- Exercise: Output every record verbatim, and omit each picture.

Edit difference data:
• • • • •

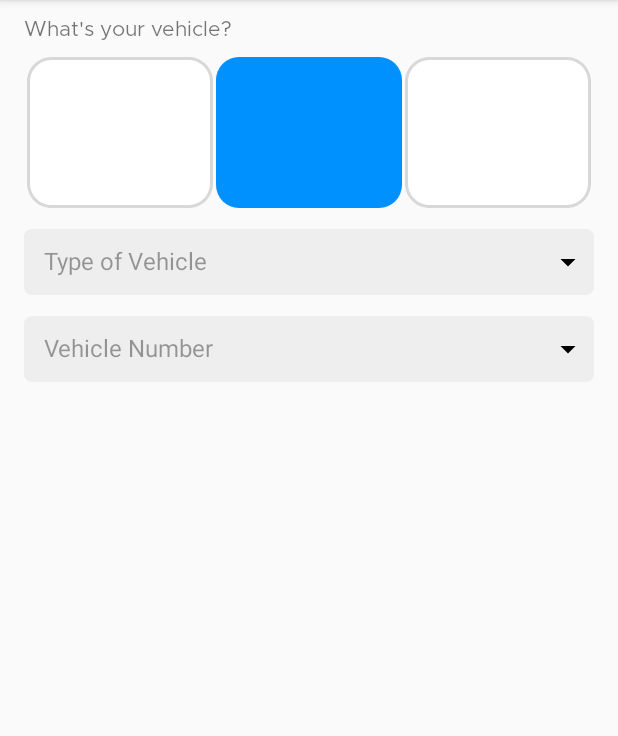
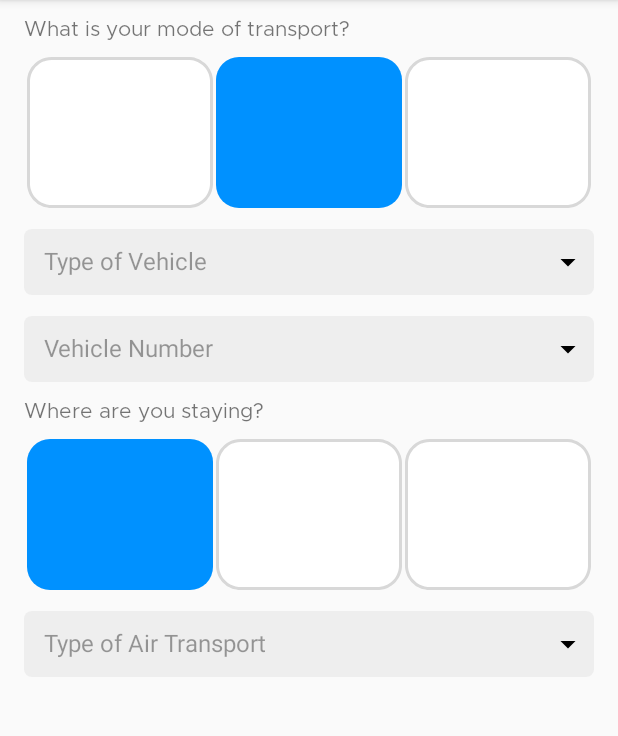
Before and after one commit to TORU0239/CustomSelector, an Android app: the screen it shows after launch (MainActivity), after a tap on an icon or button, on a phone screen of 412 x 824 dp, the part 84-820 px from its top. Run offline under Robolectric (Android 15) with nearby library versions, the phone set to English and light mode, and no system bars.

Commit message:
add custom attributes

```diff
--- a/app/src/main/java/sg/toru/customselector/view/CustomSelector.kt
+++ b/app/src/main/java/sg/toru/customselector/view/CustomSelector.kt
@@ -3,6 +3,7 @@ package sg.toru.customselector.view
 import android.content.Context
 import android.util.AttributeSet
 import android.view.LayoutInflater
+import android.view.View
 import android.widget.ImageView
 import android.widget.TextView
 import androidx.constraintlayout.widget.ConstraintLayout
@@ -28,20 +29,43 @@ class CustomSelector : ConstraintLayout {
         getAttrs(attrs)
     }
 
+    private var requiredRow = 2
+    private var headerText = ""
+
     private val currentSelectorType = KindOfSeelector.TRANSPORT
     private var currentSelectedSubType = Transport.SEA
 
-
-    private lateinit var typeOfTranportTxt:TextView
-    private lateinit var numberOfTransportTxt:TextView
     private lateinit var image1:ImageView
     private lateinit var image2:ImageView
     private lateinit var image3:ImageView
 
+    private lateinit var textHeader:TextView
+    private lateinit var textSelectorFirstRow:TextView
+    private lateinit var textSelectorSecondRow:TextView
+
+    private fun getAttrs(attrs:AttributeSet?){
+        val typedArray = context.obtainStyledAttributes(attrs, R.styleable.CustomSelector)
+        requiredRow = typedArray.getInt(R.styleable.CustomSelector_requiredRowCount, 2)
+        if(requiredRow > 2){
+            requiredRow = 2
+        }
+
+        if(requiredRow == 1){
+            textSelectorSecondRow.visibility = View.GONE
+        }
+
+        val header = typedArray.getString(R.styleable.CustomSelector_headerText)
+        header?.let { str ->
+            headerText = str
+            textHeader.text = headerText
+        }
+        typedArray.recycle()
+    }
 
     private fun init(){
         val view = LayoutInflater.from(context).inflate(R.layout.layout_cusom_selector, this, false)
         addView(view)
+        textHeader = view.findViewById(R.id.txt_head)
 
         image1 = view.findViewById(R.id.img_text1)
         image2 = view.findViewById(R.id.img_text2)
@@ -63,8 +87,8 @@ class CustomSelector : ConstraintLayout {
             setUnselectedToOtherButton(image3)
         }
 
-        typeOfTranportTxt = view.findViewById(R.id.txt_selector_transport)
-        numberOfTransportTxt = view.findViewById(R.id.txt_selector_transport_number)
+        textSelectorFirstRow = view.findViewById(R.id.txt_selector_first_row)
+        textSelectorSecondRow = view.findViewById(R.id.txt_selector_second_row)
 
         image1.performClick()
         setType()
@@ -94,22 +118,18 @@ class CustomSelector : ConstraintLayout {
     private fun setType(){
         when(currentSelectedSubType){
             Transport.AIR -> {
-                typeOfTranportTxt.text = Transport.AIR.typeOfTransport
-                numberOfTransportTxt.text = Transport.AIR.numberOfTransport
+                textSelectorFirstRow.text = Transport.AIR.typeOfTransport
+                textSelectorSecondRow.text = Transport.AIR.numberOfTransport
             }
             Transport.LAND ->{
-                typeOfTranportTxt.text = Transport.LAND.typeOfTransport
-                numberOfTransportTxt.text = Transport.LAND.numberOfTransport
+                textSelectorFirstRow.text = Transport.LAND.typeOfTransport
+                textSelectorSecondRow.text = Transport.LAND.numberOfTransport
             }
             Transport.SEA ->{
-                typeOfTranportTxt.text = Transport.SEA.typeOfTransport
-                numberOfTransportTxt.text = Transport.SEA.numberOfTransport
+                textSelectorFirstRow.text = Transport.SEA.typeOfTransport
+                textSelectorSecondRow.text = Transport.SEA.numberOfTransport
             }
         }
-    }
-
-    private fun getAttrs(attrs:AttributeSet?){
-
     }
 }
 
@@ -128,3 +148,9 @@ enum class Transport(val kindOfTransport:String,
     LAND("Land","Type of Vehicle", "Vehicle Number"),
     SEA("Land","Type of Vessel", "Vessel Number")
 }
+
+enum class Residence(val kindOfResidence:String,
+                     val otherInfo:String){
+    HOTEL("Hotel", "Hotel Name"),
+    Residential("Residential", "Postal Code")
+}
--- a/app/src/main/res/layout/activity_main.xml
+++ b/app/src/main/res/layout/activity_main.xml
@@ -6,8 +6,19 @@
 	android:layout_height="match_parent"
 	tools:context=".ui.MainActivity">
 	<sg.toru.customselector.view.CustomSelector
+		android:id="@+id/custom_selector_first"
 		android:layout_width="match_parent"
 		android:layout_height="wrap_content"
+		app:headerText="What is your mode of transport?"
+		app:requiredRowCount="2"
 		app:layout_constraintTop_toTopOf="parent"
 		app:layout_constraintStart_toStartOf="parent"/>
+
+	<sg.toru.customselector.view.CustomSelector
+		android:layout_width="match_parent"
+		android:layout_height="wrap_content"
+		app:requiredRowCount="1"
+		app:headerText="Where are you staying?"
+		app:layout_constraintTop_toBottomOf="@id/custom_selector_first"
+		app:layout_constraintStart_toStartOf="parent"/>
 </androidx.constraintlayout.widget.ConstraintLayout>
--- a/app/src/main/res/layout/layout_cusom_selector.xml
+++ b/app/src/main/res/layout/layout_cusom_selector.xml
@@ -25,7 +25,6 @@
         android:layout_height="wrap_content"
         android:layout_marginTop="10dp"
         android:fontFamily="@font/metropolis_regular"
-        android:text="What's your vehicle?"
         app:layout_constraintEnd_toEndOf="@id/guideline_end_16dp"
         app:layout_constraintStart_toStartOf="@id/guideline_start_16dp"
         app:layout_constraintTop_toTopOf="parent" />
@@ -67,7 +66,7 @@
         app:layout_constraintTop_toBottomOf="@id/txt_head" />
 
     <TextView
-        android:id="@+id/txt_selector_transport"
+        android:id="@+id/txt_selector_first_row"
         android:layout_width="0dp"
         android:layout_height="wrap_content"
         android:layout_marginTop="14dp"
@@ -85,7 +84,7 @@
         app:layout_constraintEnd_toEndOf="@id/guideline_end_16dp"/>
 
     <TextView
-        android:id="@+id/txt_selector_transport_number"
+        android:id="@+id/txt_selector_second_row"
         android:layout_width="0dp"
         android:layout_height="wrap_content"
         android:layout_marginTop="14dp"
@@ -98,7 +97,7 @@
         android:textColor="#61000000"
         tools:text="Flight Number"
         android:background="@drawable/rect_cornered_textview_bg"
-        app:layout_constraintTop_toBottomOf="@id/txt_selector_transport"
+        app:layout_constraintTop_toBottomOf="@id/txt_selector_first_row"
         app:layout_constraintStart_toStartOf="@id/guideline_start_16dp"
         app:layout_constraintEnd_toEndOf="@id/guideline_end_16dp"/>
 </androidx.constraintlayout.widget.ConstraintLayout>
--- /dev/null
+++ b/app/src/main/res/values/attrs.xml
@@ -0,0 +1,9 @@
+<?xml version="1.0" encoding="utf-8"?>
+<resources>
+
+    <declare-styleable name="CustomSelector">
+        <attr name="requiredRowCount" format="integer"/>
+        <attr name="headerText" format="string"/>
+    </declare-styleable>
+
+</resources>
```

• • • • •

- Expected answer:
Before and after one commit to TORU0239/CustomSelector, an Android app: the screen it shows after launch (MainActivity), after a tap on an icon or button, on a phone screen of 412 x 824 dp, the part 84-820 px from its top. Run offline under Robolectric (Android 15) with nearby library versions, the phone set to English and light mode, and no system bars.

Commit message:
add custom attributes

```diff
--- a/app/src/main/java/sg/toru/customselector/view/CustomSelector.kt
+++ b/app/src/main/java/sg/toru/customselector/view/CustomSelector.kt
@@ -3,6 +3,7 @@ package sg.toru.customselector.view
 import android.content.Context
 import android.util.AttributeSet
 import android.view.LayoutInflater
+import android.view.View
 import android.widget.ImageView
 import android.widget.TextView
 import androidx.constraintlayout.widget.ConstraintLayout
@@ -28,20 +29,43 @@ class CustomSelector : ConstraintLayout {
         getAttrs(attrs)
     }
 
+    private var requiredRow = 2
+    private var headerText = ""
+
     private val currentSelectorType = KindOfSeelector.TRANSPORT
     private var currentSelectedSubType = Transport.SEA
 
-
-    private lateinit var typeOfTranportTxt:TextView
-    private lateinit var numberOfTransportTxt:TextView
     private lateinit var image1:ImageView
     private lateinit var image2:ImageView
     private lateinit var image3:ImageView
 
+    private lateinit var textHeader:TextView
+    private lateinit var textSelectorFirstRow:TextView
+    private lateinit var textSelectorSecondRow:TextView
+
+    private fun getAttrs(attrs:AttributeSet?){
+        val typedArray = context.obtainStyledAttributes(attrs, R.styleable.CustomSelector)
+        requiredRow = typedArray.getInt(R.styleable.CustomSelector_requiredRowCount, 2)
+        if(requiredRow > 2){
+            requiredRow = 2
+        }
+
+        if(requiredRow == 1){
+            textSelectorSecondRow.visibility = View.GONE
+        }
+
+        val header = typedArray.getString(R.styleable.CustomSelector_headerText)
+        header?.let { str ->
+            headerText = str
+            textHeader.text = headerText
+        }
+        typedArray.recycle()
+    }
 
     private fun init(){
         val view = LayoutInflater.from(context).inflate(R.layout.layout_cusom_selector, this, false)
         addView(view)
+        textHeader = view.findViewById(R.id.txt_head)
 
         image1 = view.findViewById(R.id.img_text1)
         image2 = view.findViewById(R.id.img_text2)
@@ -63,8 +87,8 @@ class CustomSelector : ConstraintLayout {
             setUnselectedToOtherButton(image3)
         }
 
-        typeOfTranportTxt = view.findViewById(R.id.txt_selector_transport)
-        numberOfTransportTxt = view.findViewById(R.id.txt_selector_transport_number)
+        textSelectorFirstRow = view.findViewById(R.id.txt_selector_first_row)
+        textSelectorSecondRow = view.findViewById(R.id.txt_selector_second_row)
 
         image1.performClick()
         setType()
@@ -94,22 +118,18 @@ class CustomSelector : ConstraintLayout {
     private fun setType(){
         when(currentSelectedSubType){
             Transport.AIR -> {
-                typeOfTranportTxt.text = Transport.AIR.typeOfTransport
-                numberOfTransportTxt.text = Transport.AIR.numberOfTransport
+                textSelectorFirstRow.text = Transport.AIR.typeOfTransport
+                textSelectorSecondRow.text = Transport.AIR.numberOfTransport
             }
             Transport.LAND ->{
-                typeOfTranportTxt.text = Transport.LAND.typeOfTransport
-                numberOfTransportTxt.text = Transport.LAND.numberOfTransport
+                textSelectorFirstRow.text = Transport.LAND.typeOfTransport
+                textSelectorSecondRow.text = Transport.LAND.numberOfTransport
             }
             Transport.SEA ->{
-                typeOfTranportTxt.text = Transport.SEA.typeOfTransport
-                numberOfTransportTxt.text = Transport.SEA.numberOfTransport
+                textSelectorFirstRow.text = Transport.SEA.typeOfTransport
+                textSelectorSecondRow.text = Transport.SEA.numberOfTransport
             }
         }
-    }
-
-    private fun getAttrs(attrs:AttributeSet?){
-
     }
 }
 
@@ -128,3 +148,9 @@ enum class Transport(val kindOfTransport:String,
     LAND("Land","Type of Vehicle", "Vehicle Number"),
     SEA("Land","Type of Vessel", "Vessel Number")
 }
+
+enum class Residence(val kindOfResidence:String,
+                     val otherInfo:String){
+    HOTEL("Hotel", "Hotel Name"),
+    Residential("Residential", "Postal Code")
+}
--- a/app/src/main/res/layout/activity_main.xml
+++ b/app/src/main/res/layout/activity_main.xml
@@ -6,8 +6,19 @@
 	android:layout_height="match_parent"
 	tools:context=".ui.MainActivity">
 	<sg.toru.customselector.view.CustomSelector
+		android:id="@+id/custom_selector_first"
 		android:layout_width="match_parent"
 		android:layout_height="wrap_content"
+		app:headerText="What is your mode of transport?"
+		app:requiredRowCount="2"
 		app:layout_constraintTop_toTopOf="parent"
 		app:layout_constraintStart_toStartOf="parent"/>
+
+	<sg.toru.customselector.view.CustomSelector
+		android:layout_width="match_parent"
+		android:layout_height="wrap_content"
+		app:requiredRowCount="1"
+		app:headerText="Where are you staying?"
+		app:layout_constraintTop_toBottomOf="@id/custom_selector_first"
+		app:layout_constraintStart_toStartOf="parent"/>
 </androidx.constraintlayout.widget.ConstraintLayout>
--- a/app/src/main/res/layout/layout_cusom_selector.xml
+++ b/app/src/main/res/layout/layout_cusom_selector.xml
@@ -25,7 +25,6 @@
         android:layout_height="wrap_content"
         android:layout_marginTop="10dp"
         android:fontFamily="@font/metropolis_regular"
-        android:text="What's your vehicle?"
         app:layout_constraintEnd_toEndOf="@id/guideline_end_16dp"
         app:layout_constraintStart_toStartOf="@id/guideline_start_16dp"
         app:layout_constraintTop_toTopOf="parent" />
@@ -67,7 +66,7 @@
         app:layout_constraintTop_toBottomOf="@id/txt_head" />
 
     <TextView
-        android:id="@+id/txt_selector_transport"
+        android:id="@+id/txt_selector_first_row"
         android:layout_width="0dp"
         android:layout_height="wrap_content"
         android:layout_marginTop="14dp"
@@ -85,7 +84,7 @@
         app:layout_constraintEnd_toEndOf="@id/guideline_end_16dp"/>
 
     <TextView
-        android:id="@+id/txt_selector_transport_number"
+        android:id="@+id/txt_selector_second_row"
         android:layout_width="0dp"
         android:layout_height="wrap_content"
         android:layout_marginTop="14dp"
@@ -98,7 +97,7 @@
         android:textColor="#61000000"
         tools:text="Flight Number"
         android:background="@drawable/rect_cornered_textview_bg"
-        app:layout_constraintTop_toBottomOf="@id/txt_selector_transport"
+        app:layout_constraintTop_toBottomOf="@id/txt_selector_first_row"
         app:layout_constraintStart_toStartOf="@id/guideline_start_16dp"
         app:layout_constraintEnd_toEndOf="@id/guideline_end_16dp"/>
 </androidx.constraintlayout.widget.ConstraintLayout>
--- /dev/null
+++ b/app/src/main/res/values/attrs.xml
@@ -0,0 +1,9 @@
+<?xml version="1.0" encoding="utf-8"?>
+<resources>
+
+    <declare-styleable name="CustomSelector">
+        <attr name="requiredRowCount" format="integer"/>
+        <attr name="headerText" format="string"/>
+    </declare-styleable>
+
+</resources>
```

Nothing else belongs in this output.